I often tend to catch flack for my reading habits, both for the amount of time I spend with my nose buried between pages and for the lack of fiction in my literary diet. (For those of you out there that like to get after me about this, I’m participating in The Atlantic’s new 1book140 book club and currently reading Margaret Atwood’s The Blind Assassin as a part of that, so hey, I’m trying!)
Likely due to my bibliophilia, a number of people lately have asked me for book recommendations for summer reading, additions to professional development libraries at schools, etc. A lot of those requests are for books on “character development.” If you’re reading this, you likely already know that our approach to character and culture development at IEE covers a diverse range of topics, so it probably won’t surprise you that these book recommendations are all over the map as well. Each of these five books match up with at least one Power2Achieve unit so they make great companion reads for those implementing Power2Achieve Foundations, and they offer helpful insights that are useful both in and outside of educational contexts. Some have been mentioned on this blog before, but I think each one would work wonderfully for individual, small group, and large group study, so check them out if you haven’t already!
Do you have other favorites you’d recommend to others? Please reply to this post and let us know about them!
Here’s my Power2 hit list:
1. Drive – Daniel Pink
. Daniel Pink absolutely crushes the topic of motivation in this book. Not only is there a chapter dedicated how the concepts he presents apply to education, but every piece of the book has to do with why it can be so challenging to engage and motivate students, and what we can do about it as educators. Pink also maintains a fantastic blog (http://www.danpink.com
) , so there’s a continuing ed opportunity as well. This book is drawn from in units 4.1 and 4.2 amongst other places in Power2Achieve.
2. Made to Stick – Chip Heath & Dan Heath
: Another one that someone could easily argue should become mandatory reading for educators. When I came to work at IEE, this was the very first thing they put in my hand. Everyone in our organization has read it, and we refer back to sections of it constantly. When I read it, I immediately saw ways it would have enhanced my teaching, and in terms of concepts to present to students, there is a lot of information that goes right along with Units Power2Achieve 1.1, 2.1, and others.
3. Finding the Open Road – Mike Marriner, Brian McAllister, Nathan Gebhard
: I found this book on a shelf in shop in Seattle just after it was published, a date which happened to coincide with my college graduation. I don’t know that I’ve ever come across resource as full of such diverse takes on life, purpose, and careers and as accessible to young people as this one. Basically it’s a book that contains transcripts of interviews done by a group of guys who snag an old RV and hit the road asking for people’s words of wisdom. There is absolutely no doubt in my mind that if I were to step into any classroom K-20 tomorrow, this would be a book I would draw from. It aligns wonderfully with Power2Achieve 8.1, and would be a wonderful resource to build a project off of (also, for a book that offers a similar type of “the path less traveled” viewpoint from the position of organizational leadership, check out Let My People Go Surfing by Patagonia founder Yvon Chouinard

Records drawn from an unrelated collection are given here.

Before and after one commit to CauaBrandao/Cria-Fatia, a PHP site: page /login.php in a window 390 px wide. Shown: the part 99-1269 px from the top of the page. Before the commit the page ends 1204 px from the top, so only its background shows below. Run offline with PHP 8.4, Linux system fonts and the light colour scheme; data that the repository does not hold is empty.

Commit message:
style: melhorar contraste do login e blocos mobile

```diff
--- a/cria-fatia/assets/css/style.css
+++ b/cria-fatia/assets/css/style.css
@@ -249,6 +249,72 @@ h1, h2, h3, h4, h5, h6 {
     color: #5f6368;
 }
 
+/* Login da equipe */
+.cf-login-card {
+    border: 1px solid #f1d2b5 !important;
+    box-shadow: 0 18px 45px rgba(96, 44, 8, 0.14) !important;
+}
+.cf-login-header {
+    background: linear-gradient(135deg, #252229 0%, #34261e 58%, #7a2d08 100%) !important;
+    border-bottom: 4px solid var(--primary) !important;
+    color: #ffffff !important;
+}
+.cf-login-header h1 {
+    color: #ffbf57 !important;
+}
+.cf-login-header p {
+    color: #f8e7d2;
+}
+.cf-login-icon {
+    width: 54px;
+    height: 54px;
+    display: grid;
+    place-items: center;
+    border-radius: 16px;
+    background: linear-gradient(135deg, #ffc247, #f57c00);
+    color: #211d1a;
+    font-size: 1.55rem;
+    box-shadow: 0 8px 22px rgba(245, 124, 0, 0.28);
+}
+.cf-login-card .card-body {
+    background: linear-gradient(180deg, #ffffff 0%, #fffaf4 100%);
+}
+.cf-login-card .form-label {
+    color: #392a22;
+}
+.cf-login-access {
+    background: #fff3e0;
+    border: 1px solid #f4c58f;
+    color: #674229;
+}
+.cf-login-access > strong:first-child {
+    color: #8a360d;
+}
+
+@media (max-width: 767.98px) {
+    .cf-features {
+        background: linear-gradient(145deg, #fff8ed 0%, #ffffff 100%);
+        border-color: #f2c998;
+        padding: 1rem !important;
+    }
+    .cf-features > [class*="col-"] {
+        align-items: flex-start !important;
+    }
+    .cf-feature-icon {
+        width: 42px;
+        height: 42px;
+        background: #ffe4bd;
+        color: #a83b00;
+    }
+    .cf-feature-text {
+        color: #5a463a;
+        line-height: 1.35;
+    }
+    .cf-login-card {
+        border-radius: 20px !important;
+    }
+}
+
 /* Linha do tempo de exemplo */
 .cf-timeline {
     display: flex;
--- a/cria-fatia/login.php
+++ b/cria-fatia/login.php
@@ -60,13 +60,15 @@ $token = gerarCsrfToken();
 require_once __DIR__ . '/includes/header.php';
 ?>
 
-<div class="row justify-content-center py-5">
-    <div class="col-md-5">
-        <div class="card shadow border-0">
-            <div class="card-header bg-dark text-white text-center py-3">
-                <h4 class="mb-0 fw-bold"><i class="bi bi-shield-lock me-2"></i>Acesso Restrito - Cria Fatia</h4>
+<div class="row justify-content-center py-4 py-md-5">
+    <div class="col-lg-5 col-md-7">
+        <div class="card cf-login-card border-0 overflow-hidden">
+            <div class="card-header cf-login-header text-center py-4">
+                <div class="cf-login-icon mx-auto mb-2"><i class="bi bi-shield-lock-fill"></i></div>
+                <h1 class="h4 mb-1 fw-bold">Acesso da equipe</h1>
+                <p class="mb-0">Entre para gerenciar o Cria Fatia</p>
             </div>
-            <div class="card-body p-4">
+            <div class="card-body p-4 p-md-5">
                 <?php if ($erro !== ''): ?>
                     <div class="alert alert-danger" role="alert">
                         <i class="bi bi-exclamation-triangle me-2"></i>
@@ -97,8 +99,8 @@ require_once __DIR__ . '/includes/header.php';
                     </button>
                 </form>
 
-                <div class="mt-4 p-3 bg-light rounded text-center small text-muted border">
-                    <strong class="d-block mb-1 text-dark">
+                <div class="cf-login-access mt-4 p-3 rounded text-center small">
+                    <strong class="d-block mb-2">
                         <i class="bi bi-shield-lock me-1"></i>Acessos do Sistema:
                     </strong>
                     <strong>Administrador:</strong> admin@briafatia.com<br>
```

4. Nobody Left to Hate – Elliot Aronson
: In our experience many books on issues of bullying/hazing/school-violence/etc. tend to be either very dense in terms of research on root causes and intervention methods or light to the point that there is very little action-oriented information presented. While it doesn’t provide a checklist of strategies to implement, it does offer a well written look into the world of school violence in all its forms, often times presenting information so jolting that it can’t help but impact the way you interact with others when you attach stories and statistics to the real faces of students in a school (for example: ”In 1999, one out of every five adolescents had seriously considered suicide, and one out of ten had attempted it.”) This book most closely aligns with Power2Achieve Unit 5.1, but also underscores the urgent need to address topics of reducing stress and anxiety (3.2) and considering the perspective of others in order to build positive relationships amongst peers, between students and educators, and between students and their families.
5. Thinkertoys – Michael Michalko
: Another resource unlike any other I’ve ever come across. In Thinkertoys, Michalko presents a huge array of activities that can help build creativity and critical thinking skills. What makes this book unique is that he does each strategy its justice by delving into the theories it stems from, allowing the reader to pull out the specific activities themselves quickly or, even better, learn about the theories the activities are built on and then pull them out and put them into action. This is cited in Unit 6.1 and makes a nice companion to the unit.